#### Given entries ####

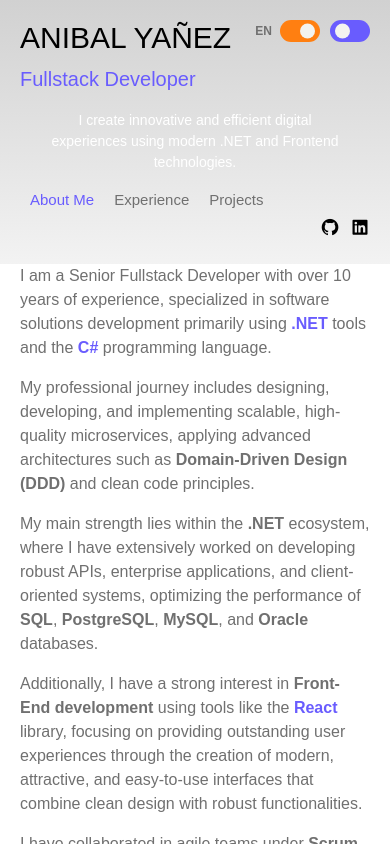
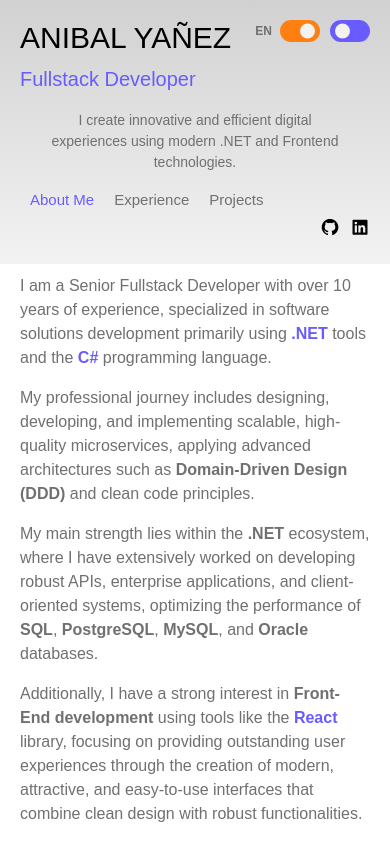
Before and after one commit to Anibaliym/my-portfolio-app-frontend, a React (Vite) app in the folder my-portfolio-app/: page /about in a window 390 px wide. Built offline with nearby package versions, Linux system fonts and the light colour scheme.

Commit message:
code fix

```diff
--- a/my-portfolio-app/src/assets/css/Responsive.css
+++ b/my-portfolio-app/src/assets/css/Responsive.css
@@ -70,7 +70,7 @@
     }
 
     .about-container {
-        margin-top: 0px;
+        margin-top: 10px;
         padding: 0px 20px;
         margin-bottom: 150px;
     }
@@ -114,8 +114,6 @@
 
     .text-description {
         text-align: center;
-        color: white;
         padding: 0px 20px 0px 20px;
     }
-
 }
```
Also changed, not shown: my-portfolio-app/src/assets/css/Index.css (+0 -37 lines).
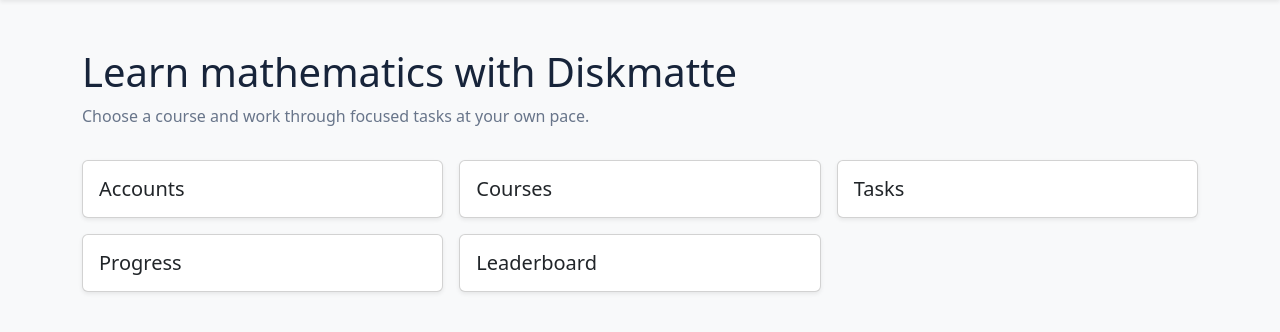
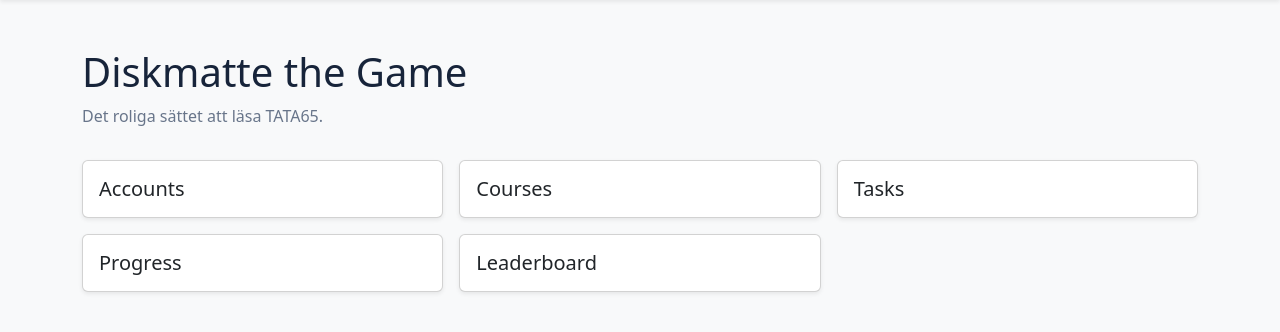
Before and after one commit to ToglivvilgoT/diskmatte-the-game, a Django app: page / in a window 1280 px wide. Shown: the part 56-388 px from the top of the page. Run offline with Django 5.2, Linux system fonts and the light colour scheme; data that the repository does not hold is empty.

Commit message:
feat: update text on home page

```diff
--- a/diskmatte-the-game/templates/home.html
+++ b/diskmatte-the-game/templates/home.html
@@ -4,8 +4,8 @@
 
 {% block content %}
 <div class="page-header">
-    <h1>Learn mathematics with Diskmatte</h1>
-    <p>Choose a course and work through focused tasks at your own pace.</p>
+    <h1>Diskmatte the Game</h1>
+    <p>Det roliga sättet att läsa TATA65.</p>
 </div>
 <div class="row g-3">
         {% for app in apps %}
```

####

Assignment: Repeat the entries word for word and skip the pictures.

Written response:
Before and after one commit to Anibaliym/my-portfolio-app-frontend, a React (Vite) app in the folder my-portfolio-app/: page /about in a window 390 px wide. Built offline with nearby package versions, Linux system fonts and the light colour scheme.

Commit message:
code fix

```diff
--- a/my-portfolio-app/src/assets/css/Responsive.css
+++ b/my-portfolio-app/src/assets/css/Responsive.css
@@ -70,7 +70,7 @@
     }
 
     .about-container {
-        margin-top: 0px;
+        margin-top: 10px;
         padding: 0px 20px;
         margin-bottom: 150px;
     }
@@ -114,8 +114,6 @@
 
     .text-description {
         text-align: center;
-        color: white;
         padding: 0px 20px 0px 20px;
     }
-
 }
```
Also changed, not shown: my-portfolio-app/src/assets/css/Index.css (+0 -37 lines).
Before and after one commit to ToglivvilgoT/diskmatte-the-game, a Django app: page / in a window 1280 px wide. Shown: the part 56-388 px from the top of the page. Run offline with Django 5.2, Linux system fonts and the light colour scheme; data that the repository does not hold is empty.

Commit message:
feat: update text on home page

```diff
--- a/diskmatte-the-game/templates/home.html
+++ b/diskmatte-the-game/templates/home.html
@@ -4,8 +4,8 @@
 
 {% block content %}
 <div class="page-header">
-    <h1>Learn mathematics with Diskmatte</h1>
-    <p>Choose a course and work through focused tasks at your own pace.</p>
+    <h1>Diskmatte the Game</h1>
+    <p>Det roliga sättet att läsa TATA65.</p>
 </div>
 <div class="row g-3">
         {% for app in apps %}
```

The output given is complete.